Lin de Mol is a Dutch artist currently based in Sweden. She studied sculpture and film/video at the Rietveld- and Rijksacademie in Amsterdam and later attended additional studies in film- and computer technique in Dublin and the United States. Her work covers a wide range of media; from video installations to projects in public space, photography short films and drawings.Her video works and short films are distributed by the International Institute for Media Art, LIMA . (all works on view in the media library) and have been shown at international festivals in Europe, Asia, Australia, and the United States
The work of Lin de Mol encompasses photography, film, sculptures, drawings and installations. In her images she conceptualizes emotional experience to intertwine the personal and the universal. She lives and works in Sweden.
The works on display in this upcoming show at the Ron Lang Art Gallery, reflect the years that followed after the heart and life altering events of an emigration, the loss of a close family member and her home. White is a central and independant entity in most of these works, indicating a state of mourning and a deep sense of transience. At the same time it is a purifying element that intensifies the contrasts within the nordic landscape and clears the path for a new beginning.

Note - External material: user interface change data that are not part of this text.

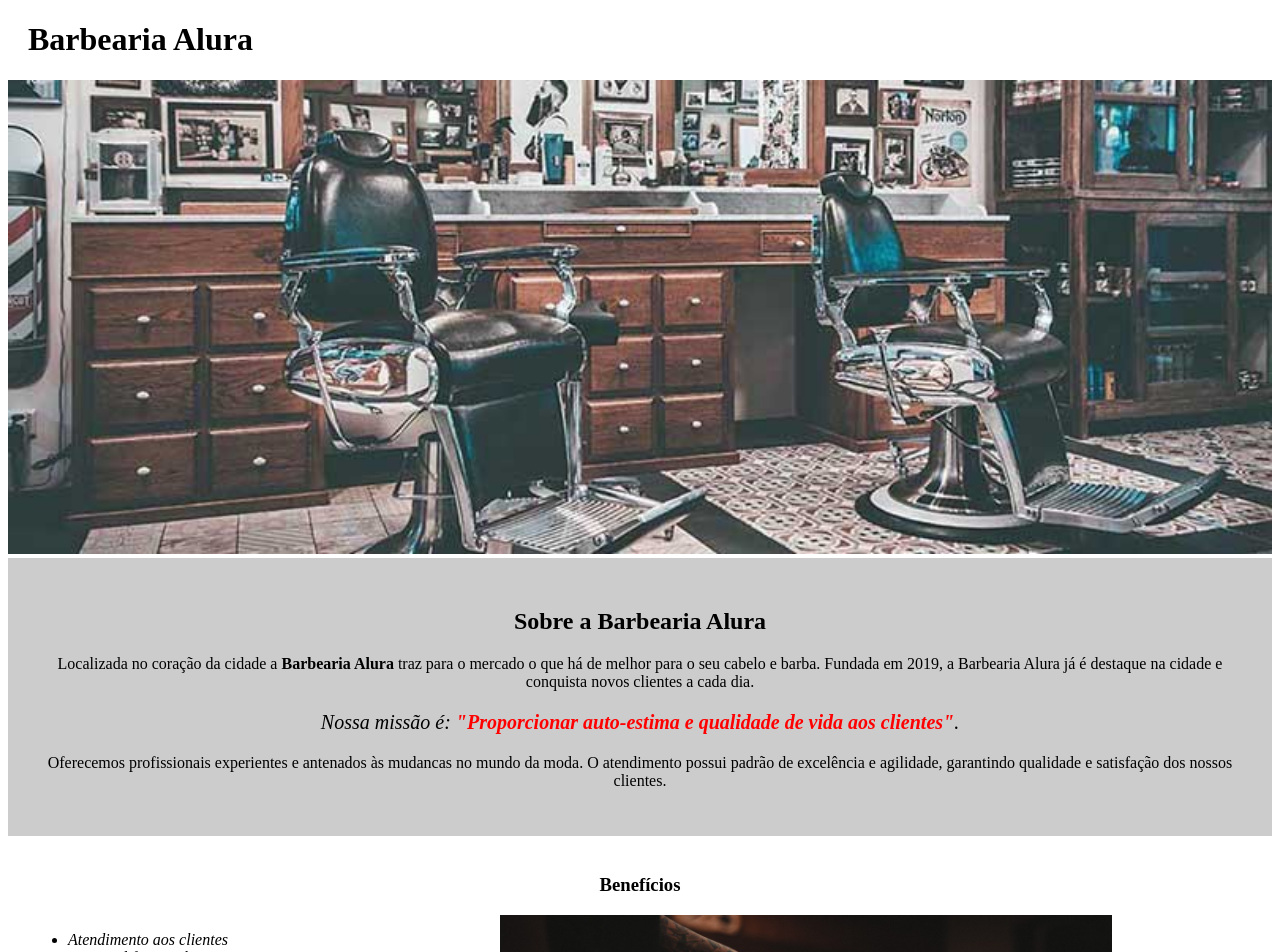
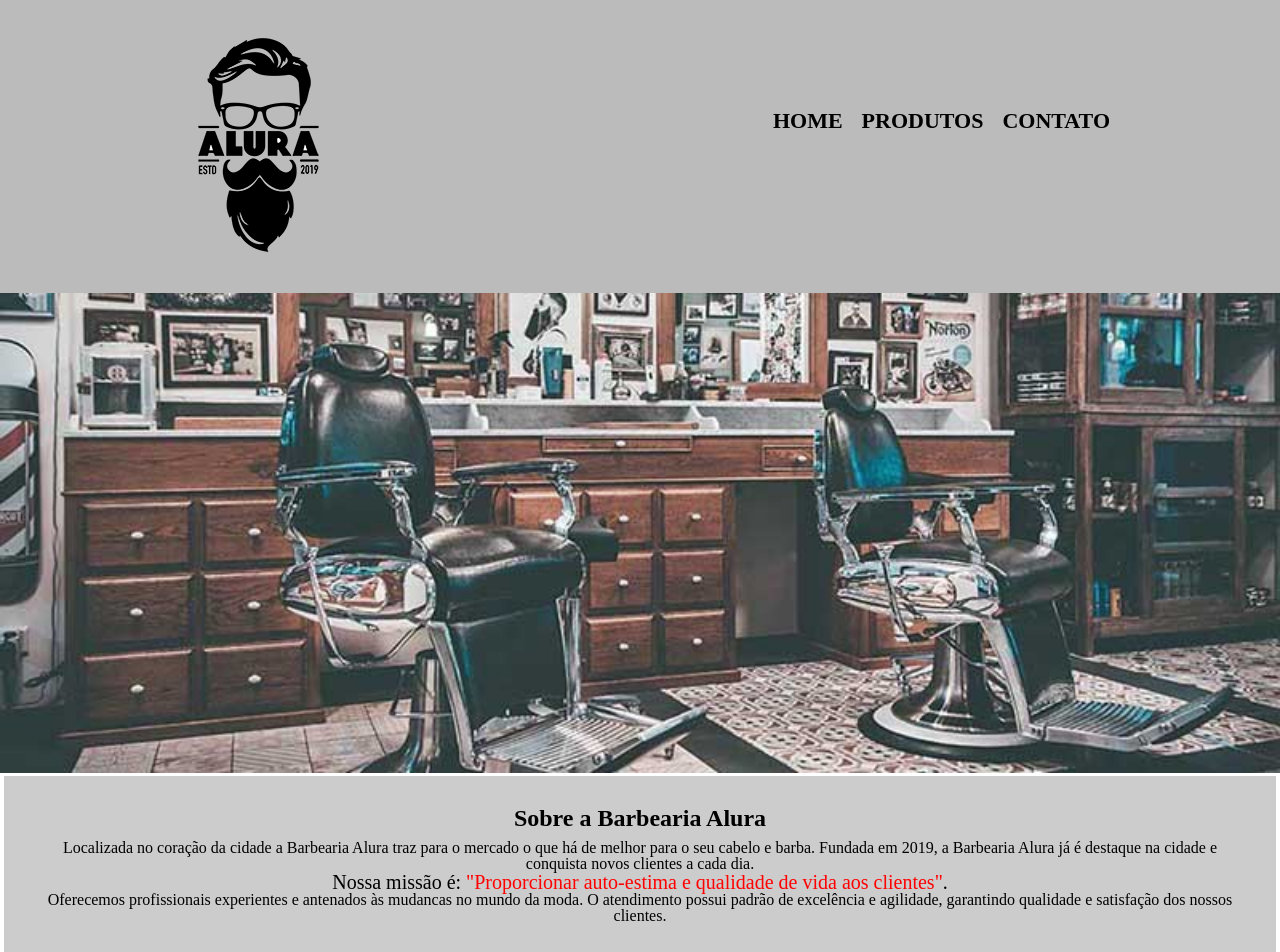
Before and after one commit to pedrosaints/HTML5-e-CSS3, a plain HTML site: page HTML5 e CSS3 PT II/index.html in a window 1280 px wide. Shown: the top 952 px of the page. Drawn offline with Linux system fonts and the light colour scheme.

Commit message:
Add files via upload

```diff
--- a/HTML5 e CSS3 PT II/index.html
+++ b/HTML5 e CSS3 PT II/index.html
@@ -3,16 +3,26 @@
 	<head>
 		<meta charset="utf-8">
 		<title>Barbearia Alura</title>
+		<link rel="stylesheet" type="text/css" href="reset.css">
 		<link rel="stylesheet" type="text/css" href="style.css">
-		<style >
-
-		</style>
 	</head>
 
 	<body>
-		<header class="tituloprincipal">
-			<h1>Barbearia Alura</h1>
-		</header>
+		<header>
+		<div class="caixa">
+			<h1>
+				<img src="logo.png">
+			</h1>
+
+			<nav>
+				<ul>
+					<li><a href="index.html">Home</a></li>
+					<li><a href="produtos.html">Produtos</a></li>
+					<li><a href="contato.html">Contato</a></li>
+				</ul>
+			</nav>
+		</div>
+	</header>
 
 		<img class="banner" src="banner.jpg">
 
@@ -49,6 +59,13 @@
 			<img class="beneficiosimg" src="beneficios.jpg">
 		</div>
 
+		<footer>
+			<img src="logo-branco.png">
+			<p class="copyright">
+				&copy; Copyright Barbearia Alura 2020
+			</p>
+		</footer>
+
 	</body>
 
 </html>
--- a/HTML5 e CSS3 PT II/style.css
+++ b/HTML5 e CSS3 PT II/style.css
@@ -1,25 +1,58 @@
-body{
+header {
+	background: #BBBBBB;
 
 }
 
-.tituloprincipal{
-	padding-left: 20px;
+.caixa {
+	position: relative;
+	width: 940px;
+	margin: 0 auto;
+	padding: 20px 0;
 }
 
+nav {
+	position: absolute;
+	top: 110px;
+	right: 0;
+}
+
+nav li {
+	display: inline;
+	margin: 0 0 0 15px;
+}
+
+nav a {
+	text-transform: uppercase;
+	color: #000000;
+	font-weight: bold;
+	font-size: 22px;
+	text-decoration: none;
+}
+
+nav a:hover {
+	color: #C78C19;
+	text-decoration: underline;
+}
+
+
 .banner{
-	width: 100%
+	width: 100%;
 }
 
 .principal{
 	background: #CCCCCC;
 	padding: 30px;
+	margin: 0 4px;
 }
 
-.titulocentralizado{
+.principal .titulocentralizado{
 	text-align: center;
+	font-weight: bold;
+	font-size: 24px;
+	margin-bottom: 10px;
 }
 
-p{
+.principal{
 	text-align: center;
 }
 
@@ -27,7 +60,7 @@ p{
 	font-size: 20px;
 }
 
-em strong{
+.missao em strong{
 	color: #FF0000
 }
 
@@ -36,8 +69,14 @@ em strong{
 	padding: 20px;
 }
 
+.beneficios .titulocentralizado{
+	text-align: center;
+	font-weight: bold;
+	font-size: 22px;
+	margin-bottom: 10px;
+}
 
-ul{
+.beneficios ul{
 	display: inline-block;
 	vertical-align: top;
 	width: 20%;
@@ -46,8 +85,21 @@ ul{
 
 .beneficiositens{
 	font-style: italic;
+	font-size: 18px;
 }
 
 .beneficiosimg{
 	width: 50%
 }
+
+footer {
+	text-align: center;
+	background: url("bg.jpg");
+	padding: 40px 0;
+}
+
+.copyright {
+	color: #FFFFFF;
+	font-size: 13px;
+	margin-top: 20px;
+}
```
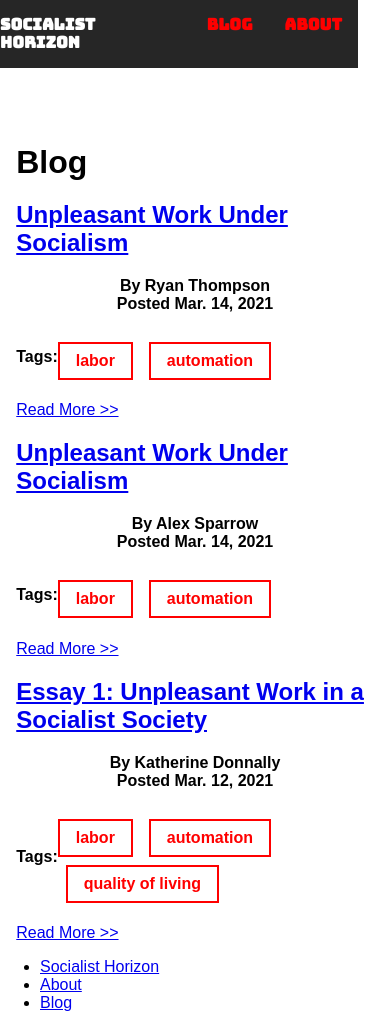
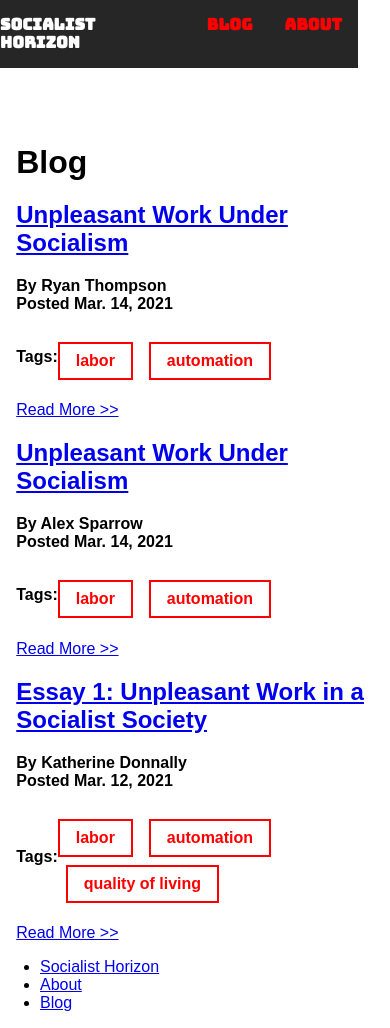
Before and after one commit to socialisthorizon/socialisthorizon.github.io, a Jekyll site: the page built from pages/blog.html, in a window 390 px wide and 1028 px high. Built offline with Jekyll 4.4.1, drawn with Linux system fonts in a browser that asks for light colours; some web fonts are replaced.

Commit message:
Adjust where alignment breakpoint starts

```diff
--- a/assets/css/_sass/_layouts/_post.scss
+++ b/assets/css/_sass/_layouts/_post.scss
@@ -23,13 +23,13 @@
 .post-meta__author-date-wrapper {
 	display: flex;
 	flex-flow: column nowrap;
-	align-items: center;
 	justify-content: flex-start;
 	div.divider {
 		display: none;
 	}
 	@media screen and (min-width: 600px) {
 		flex-flow: row nowrap;
+		align-items: center;
 		div.divider {
 			display: initial;
 			padding: 0 1em;
```
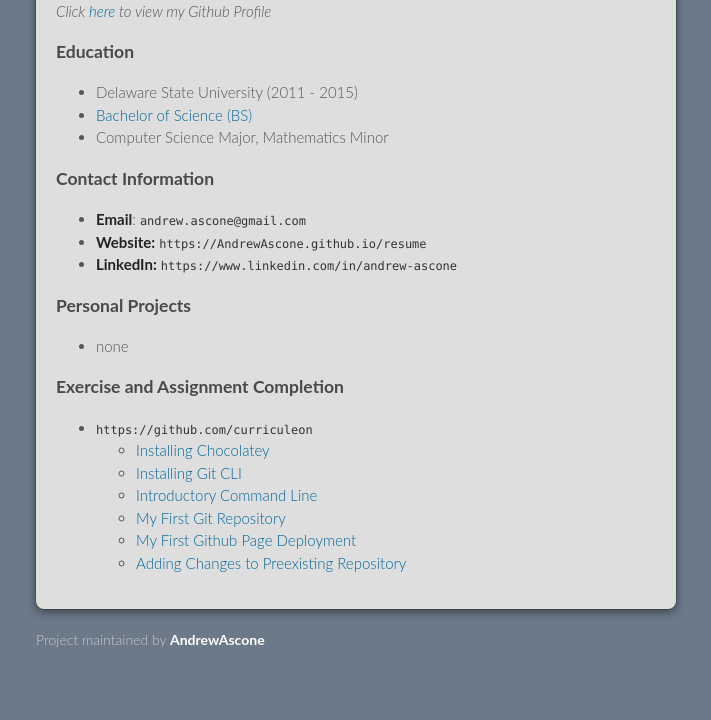
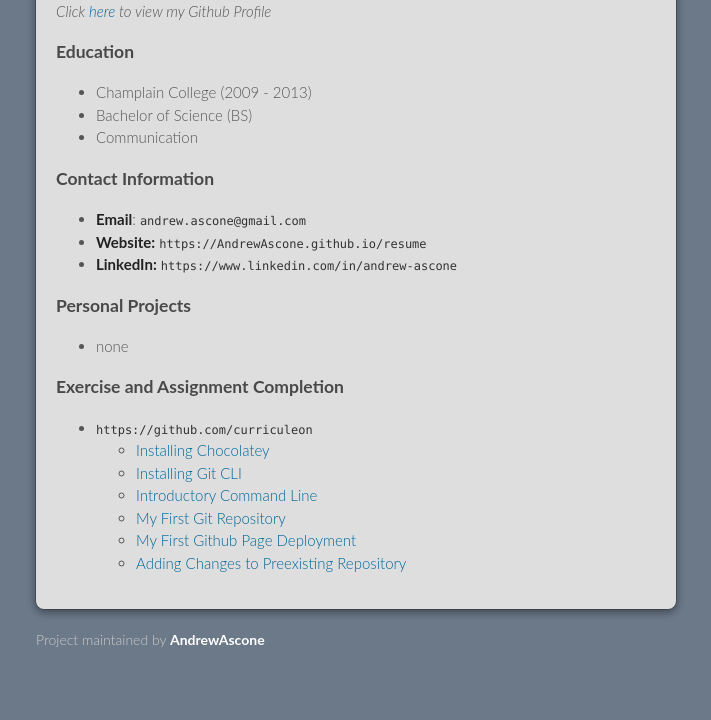
Before and after one commit to AndrewAscone/AndrewAscone, a Jekyll site: the page built from index.md, in a window 1280 px wide. Shown: the part 344-1064 px from the top of the page, without its empty margins (284-995 px from the left). Built offline with Jekyll 4.4.1, drawn with Linux system fonts in a browser that asks for light colours; our own code applies the rules of GitHub Pages for plain Markdown files; the repository's description, which GitHub fills in, is left out.

Commit message:
Changed education section

```diff
--- a/index.md
+++ b/index.md
@@ -22,9 +22,9 @@ _Click [here](https://github.com/{{ username }}) to view my Github Profile_
 
 
 ### Education
-* Delaware State University (2011 - 2015)
-* [Bachelor of Science (BS)](./bachelors-degree.pdf)
-* Computer Science Major, Mathematics Minor
+* Champlain College (2009 - 2013)
+* Bachelor of Science (BS)
+* Communication
 
 
 ### Contact Information
```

The show is named after the selfportrait “Pioneer”. This title calls forth a strong and heroic image, yet the work itself shows a vulnerable woman, hurdled in blankets and carrying a fragile stick, with a clumsy balloon attached to it. But the stick is the stem of a young birch tree, in the northern hemisphere also known as the Pioneer Tree. It is the first tree to reappear after disaster, like a fire or severe woodcutting. Using the birch as a pole, the woman carries her balloon like a luminous orb. She may be vulnerable and cold, but like a pioneer she will put her stick in the unknown soil and build her own universe there.
For most of her photography she works alone in the landscape. A small tripod, a camera and a self timer with only 10 seconds, sets the rule that the distance between her and the camera can never be more than the length she can run to the focal point. In this game with chance and the elements, the relationship between (wo)man and nature is evident. A serious game though, that is not just about meeting nature, but also about confronting it. The waiting for the moment, observing light and enduring weather conditions, sharpen her relationship with the environment. “I want to show how untamable it is and how its silent presence seeps through everything”. This desire places the work in a romantic tradition: It is permeated by an undefined longing, and a searching for an original source.